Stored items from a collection
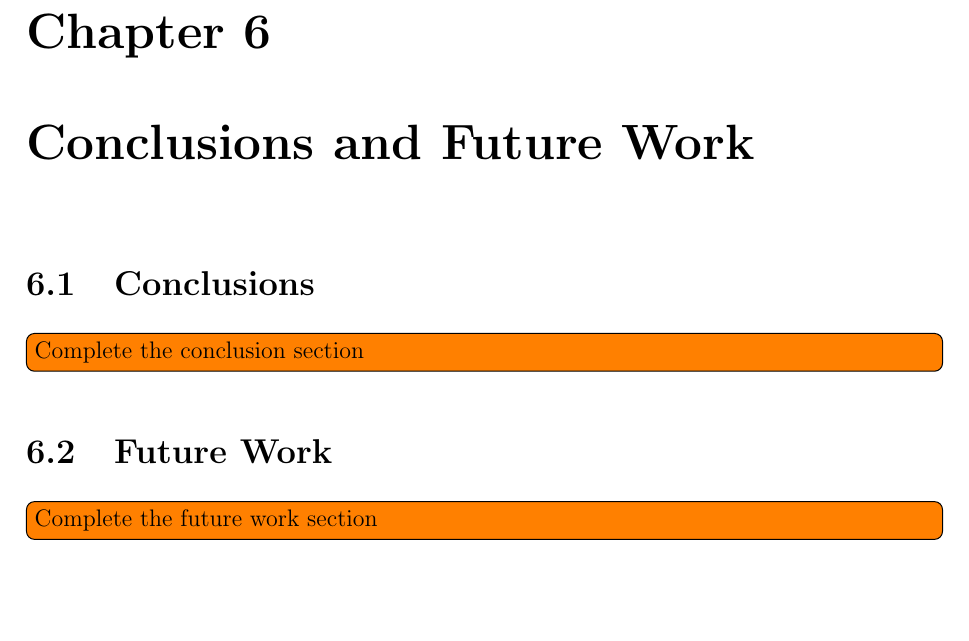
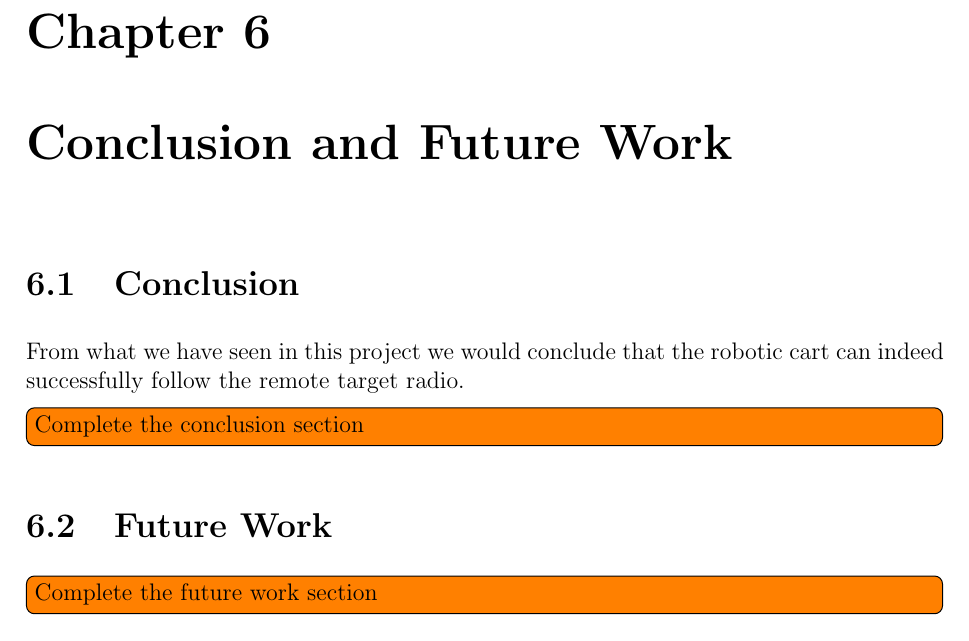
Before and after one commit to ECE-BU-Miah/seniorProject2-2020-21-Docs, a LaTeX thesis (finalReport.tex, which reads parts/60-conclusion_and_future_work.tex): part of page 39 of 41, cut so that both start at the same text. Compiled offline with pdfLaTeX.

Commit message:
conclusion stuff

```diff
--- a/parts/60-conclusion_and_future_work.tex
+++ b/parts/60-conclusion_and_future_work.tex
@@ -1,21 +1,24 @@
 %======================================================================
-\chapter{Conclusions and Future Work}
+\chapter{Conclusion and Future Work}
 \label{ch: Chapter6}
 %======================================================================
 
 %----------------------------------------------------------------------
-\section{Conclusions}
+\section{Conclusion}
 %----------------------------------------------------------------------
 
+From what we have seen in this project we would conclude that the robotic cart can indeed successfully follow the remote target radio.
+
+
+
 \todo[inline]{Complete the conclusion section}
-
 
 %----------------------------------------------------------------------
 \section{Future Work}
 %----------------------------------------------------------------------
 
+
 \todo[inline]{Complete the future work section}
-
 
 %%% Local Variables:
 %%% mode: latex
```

---

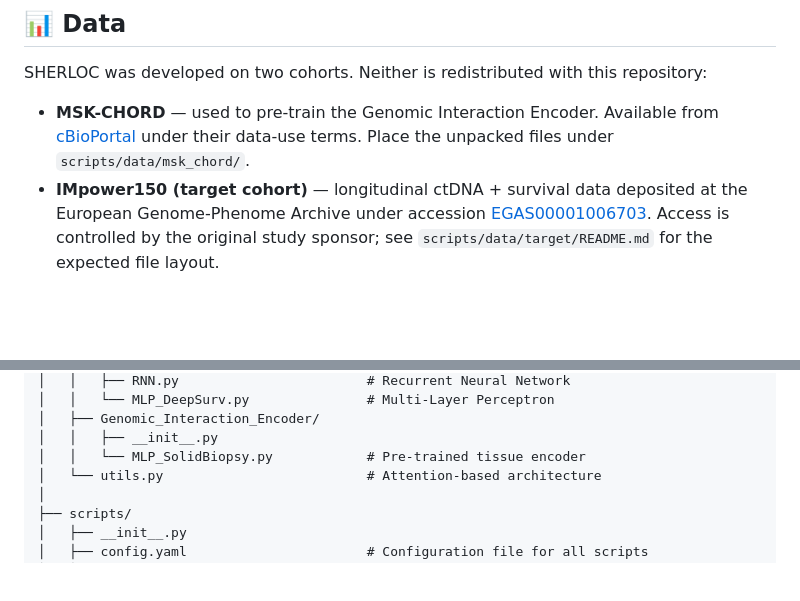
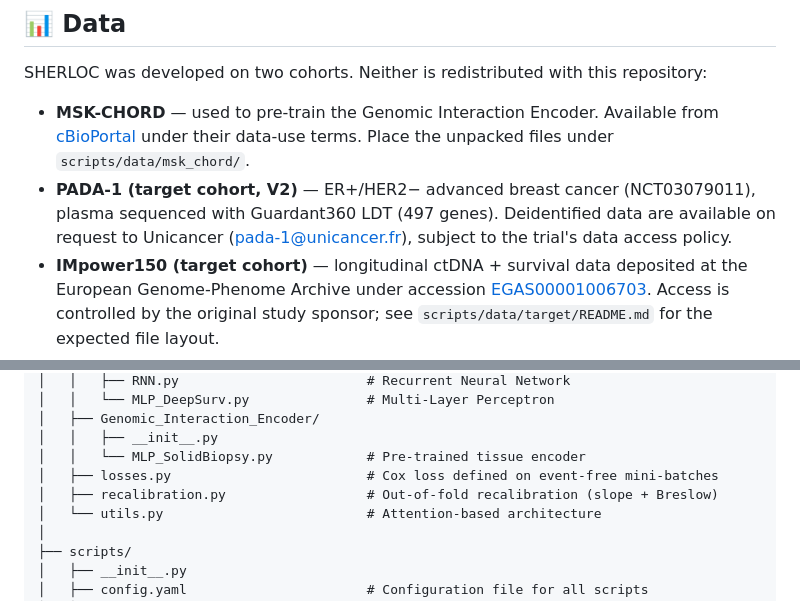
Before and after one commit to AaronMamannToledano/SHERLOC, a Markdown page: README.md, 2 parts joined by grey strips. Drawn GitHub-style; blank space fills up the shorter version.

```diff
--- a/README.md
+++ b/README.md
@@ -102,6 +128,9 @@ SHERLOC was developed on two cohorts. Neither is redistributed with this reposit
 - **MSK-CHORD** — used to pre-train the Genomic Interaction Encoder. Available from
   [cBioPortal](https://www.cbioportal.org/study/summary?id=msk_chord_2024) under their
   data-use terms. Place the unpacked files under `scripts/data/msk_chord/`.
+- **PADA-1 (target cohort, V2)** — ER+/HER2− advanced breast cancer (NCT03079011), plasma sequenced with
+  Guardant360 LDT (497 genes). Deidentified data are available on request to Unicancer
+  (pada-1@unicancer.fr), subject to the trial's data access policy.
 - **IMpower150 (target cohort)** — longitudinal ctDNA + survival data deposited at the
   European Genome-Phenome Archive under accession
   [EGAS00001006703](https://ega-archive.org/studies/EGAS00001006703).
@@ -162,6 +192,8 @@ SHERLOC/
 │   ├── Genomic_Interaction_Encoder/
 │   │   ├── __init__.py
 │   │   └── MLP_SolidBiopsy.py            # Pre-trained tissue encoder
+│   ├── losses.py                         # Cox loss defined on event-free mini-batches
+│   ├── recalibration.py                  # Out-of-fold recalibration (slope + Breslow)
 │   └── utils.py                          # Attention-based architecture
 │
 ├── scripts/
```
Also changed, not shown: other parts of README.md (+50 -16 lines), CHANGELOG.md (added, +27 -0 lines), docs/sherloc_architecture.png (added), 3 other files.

[What you have to do]: Where in the records above does the word "data" appear? Copy each line that holds it.

[Result of this task]:
   data-use terms. Place the unpacked files under `scripts/data/msk_chord/`.
+  Guardant360 LDT (497 genes). Deidentified data are available on request to Unicancer
+  (pada-1@unicancer.fr), subject to the trial's data access policy.
 - **IMpower150 (target cohort)** — longitudinal ctDNA + survival data deposited at the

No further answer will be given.